### Exercise details
Start at the first record below and retype through the last, exactly.

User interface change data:

%%

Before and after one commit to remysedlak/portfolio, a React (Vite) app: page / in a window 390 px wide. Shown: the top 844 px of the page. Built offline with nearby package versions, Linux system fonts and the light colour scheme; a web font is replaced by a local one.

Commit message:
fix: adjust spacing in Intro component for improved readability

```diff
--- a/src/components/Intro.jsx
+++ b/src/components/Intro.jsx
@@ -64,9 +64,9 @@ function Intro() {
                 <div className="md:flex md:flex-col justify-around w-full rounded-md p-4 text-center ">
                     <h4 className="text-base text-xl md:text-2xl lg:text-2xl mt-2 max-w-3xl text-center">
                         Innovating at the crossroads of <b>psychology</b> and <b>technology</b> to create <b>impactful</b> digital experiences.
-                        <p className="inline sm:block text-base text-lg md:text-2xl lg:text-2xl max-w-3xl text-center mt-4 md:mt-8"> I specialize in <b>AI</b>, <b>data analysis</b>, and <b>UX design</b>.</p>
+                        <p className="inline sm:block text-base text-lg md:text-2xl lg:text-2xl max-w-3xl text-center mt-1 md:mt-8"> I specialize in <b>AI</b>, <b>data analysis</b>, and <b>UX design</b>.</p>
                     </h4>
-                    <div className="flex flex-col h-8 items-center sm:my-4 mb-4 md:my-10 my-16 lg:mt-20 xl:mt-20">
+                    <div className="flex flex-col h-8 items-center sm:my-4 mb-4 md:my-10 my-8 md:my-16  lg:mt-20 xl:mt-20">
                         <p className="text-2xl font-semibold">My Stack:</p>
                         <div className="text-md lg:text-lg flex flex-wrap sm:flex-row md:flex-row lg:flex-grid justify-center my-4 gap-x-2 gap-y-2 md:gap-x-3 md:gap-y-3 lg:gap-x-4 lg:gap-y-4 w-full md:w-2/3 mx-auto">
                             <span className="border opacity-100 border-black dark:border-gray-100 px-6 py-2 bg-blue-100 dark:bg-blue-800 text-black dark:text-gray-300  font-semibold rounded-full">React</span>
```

%%

### Result below
Before and after one commit to remysedlak/portfolio, a React (Vite) app: page / in a window 390 px wide. Shown: the top 844 px of the page. Built offline with nearby package versions, Linux system fonts and the light colour scheme; a web font is replaced by a local one.

Commit message:
fix: adjust spacing in Intro component for improved readability

```diff
--- a/src/components/Intro.jsx
+++ b/src/components/Intro.jsx
@@ -64,9 +64,9 @@ function Intro() {
                 <div className="md:flex md:flex-col justify-around w-full rounded-md p-4 text-center ">
                     <h4 className="text-base text-xl md:text-2xl lg:text-2xl mt-2 max-w-3xl text-center">
                         Innovating at the crossroads of <b>psychology</b> and <b>technology</b> to create <b>impactful</b> digital experiences.
-                        <p className="inline sm:block text-base text-lg md:text-2xl lg:text-2xl max-w-3xl text-center mt-4 md:mt-8"> I specialize in <b>AI</b>, <b>data analysis</b>, and <b>UX design</b>.</p>
+                        <p className="inline sm:block text-base text-lg md:text-2xl lg:text-2xl max-w-3xl text-center mt-1 md:mt-8"> I specialize in <b>AI</b>, <b>data analysis</b>, and <b>UX design</b>.</p>
                     </h4>
-                    <div className="flex flex-col h-8 items-center sm:my-4 mb-4 md:my-10 my-16 lg:mt-20 xl:mt-20">
+                    <div className="flex flex-col h-8 items-center sm:my-4 mb-4 md:my-10 my-8 md:my-16  lg:mt-20 xl:mt-20">
                         <p className="text-2xl font-semibold">My Stack:</p>
                         <div className="text-md lg:text-lg flex flex-wrap sm:flex-row md:flex-row lg:flex-grid justify-center my-4 gap-x-2 gap-y-2 md:gap-x-3 md:gap-y-3 lg:gap-x-4 lg:gap-y-4 w-full md:w-2/3 mx-auto">
                             <span className="border opacity-100 border-black dark:border-gray-100 px-6 py-2 bg-blue-100 dark:bg-blue-800 text-black dark:text-gray-300  font-semibold rounded-full">React</span>
```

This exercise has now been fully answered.